Whenever a line in the entries includes the word "setAnalyticsSwitch", copy that line out.

------ Information provided ------

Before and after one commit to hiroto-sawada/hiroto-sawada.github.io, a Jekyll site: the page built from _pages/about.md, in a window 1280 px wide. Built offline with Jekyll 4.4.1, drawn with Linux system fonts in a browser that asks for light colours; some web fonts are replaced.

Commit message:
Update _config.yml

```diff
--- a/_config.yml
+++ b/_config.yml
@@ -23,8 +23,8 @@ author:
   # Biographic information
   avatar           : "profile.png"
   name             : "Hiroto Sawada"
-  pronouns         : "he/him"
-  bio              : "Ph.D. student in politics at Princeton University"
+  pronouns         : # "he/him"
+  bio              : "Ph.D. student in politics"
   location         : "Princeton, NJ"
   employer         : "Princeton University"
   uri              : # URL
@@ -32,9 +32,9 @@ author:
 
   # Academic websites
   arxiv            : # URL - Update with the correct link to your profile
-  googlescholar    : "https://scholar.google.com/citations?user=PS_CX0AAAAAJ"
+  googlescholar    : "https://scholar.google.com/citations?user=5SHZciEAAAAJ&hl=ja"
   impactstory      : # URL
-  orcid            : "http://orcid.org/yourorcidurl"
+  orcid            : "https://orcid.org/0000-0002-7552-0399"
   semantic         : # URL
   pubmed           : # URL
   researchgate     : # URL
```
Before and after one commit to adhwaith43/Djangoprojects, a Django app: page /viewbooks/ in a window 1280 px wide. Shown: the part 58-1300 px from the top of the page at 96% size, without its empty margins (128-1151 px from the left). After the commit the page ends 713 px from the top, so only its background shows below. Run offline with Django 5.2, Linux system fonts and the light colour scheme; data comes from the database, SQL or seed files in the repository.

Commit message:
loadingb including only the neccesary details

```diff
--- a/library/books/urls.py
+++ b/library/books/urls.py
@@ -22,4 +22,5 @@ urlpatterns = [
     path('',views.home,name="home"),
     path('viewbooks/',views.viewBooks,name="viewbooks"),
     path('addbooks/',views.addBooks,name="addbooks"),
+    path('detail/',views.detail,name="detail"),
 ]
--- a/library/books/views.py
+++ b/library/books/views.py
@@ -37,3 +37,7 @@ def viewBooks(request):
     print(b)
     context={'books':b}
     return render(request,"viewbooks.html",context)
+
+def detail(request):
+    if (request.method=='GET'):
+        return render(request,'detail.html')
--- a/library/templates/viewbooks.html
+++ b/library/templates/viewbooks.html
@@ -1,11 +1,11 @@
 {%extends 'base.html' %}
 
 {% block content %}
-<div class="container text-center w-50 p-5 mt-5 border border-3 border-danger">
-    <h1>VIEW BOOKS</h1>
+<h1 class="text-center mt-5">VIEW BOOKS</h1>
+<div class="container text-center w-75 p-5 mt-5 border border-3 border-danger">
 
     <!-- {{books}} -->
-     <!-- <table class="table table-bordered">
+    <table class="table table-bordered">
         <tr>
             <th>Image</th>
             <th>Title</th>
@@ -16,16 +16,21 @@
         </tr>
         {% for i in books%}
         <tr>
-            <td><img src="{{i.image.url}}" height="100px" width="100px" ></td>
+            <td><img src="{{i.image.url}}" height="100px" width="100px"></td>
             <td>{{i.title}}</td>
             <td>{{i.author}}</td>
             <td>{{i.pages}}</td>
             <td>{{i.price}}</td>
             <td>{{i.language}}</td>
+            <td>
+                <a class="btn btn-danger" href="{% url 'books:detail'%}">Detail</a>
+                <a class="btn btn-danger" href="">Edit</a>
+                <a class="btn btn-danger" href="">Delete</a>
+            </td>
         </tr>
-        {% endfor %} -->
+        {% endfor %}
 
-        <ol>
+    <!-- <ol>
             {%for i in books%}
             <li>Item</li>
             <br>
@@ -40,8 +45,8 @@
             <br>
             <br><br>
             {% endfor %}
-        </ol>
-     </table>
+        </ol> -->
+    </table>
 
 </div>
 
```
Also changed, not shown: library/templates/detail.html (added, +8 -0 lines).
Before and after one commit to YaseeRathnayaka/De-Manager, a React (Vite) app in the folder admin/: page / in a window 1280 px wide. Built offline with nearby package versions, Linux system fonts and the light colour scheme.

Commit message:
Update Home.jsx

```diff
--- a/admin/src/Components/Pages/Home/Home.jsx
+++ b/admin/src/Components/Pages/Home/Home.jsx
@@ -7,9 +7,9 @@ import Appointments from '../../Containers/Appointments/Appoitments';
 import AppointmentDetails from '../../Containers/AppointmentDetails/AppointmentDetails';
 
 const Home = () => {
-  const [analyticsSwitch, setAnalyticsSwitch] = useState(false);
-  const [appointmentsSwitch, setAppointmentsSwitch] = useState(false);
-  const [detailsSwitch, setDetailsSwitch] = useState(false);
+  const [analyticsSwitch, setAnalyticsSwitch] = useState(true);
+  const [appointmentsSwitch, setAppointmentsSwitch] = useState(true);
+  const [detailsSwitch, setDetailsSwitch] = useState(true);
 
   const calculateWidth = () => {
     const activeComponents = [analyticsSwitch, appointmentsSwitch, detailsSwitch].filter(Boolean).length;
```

------

• Task output:
-  const [analyticsSwitch, setAnalyticsSwitch] = useState(false);
+  const [analyticsSwitch, setAnalyticsSwitch] = useState(true);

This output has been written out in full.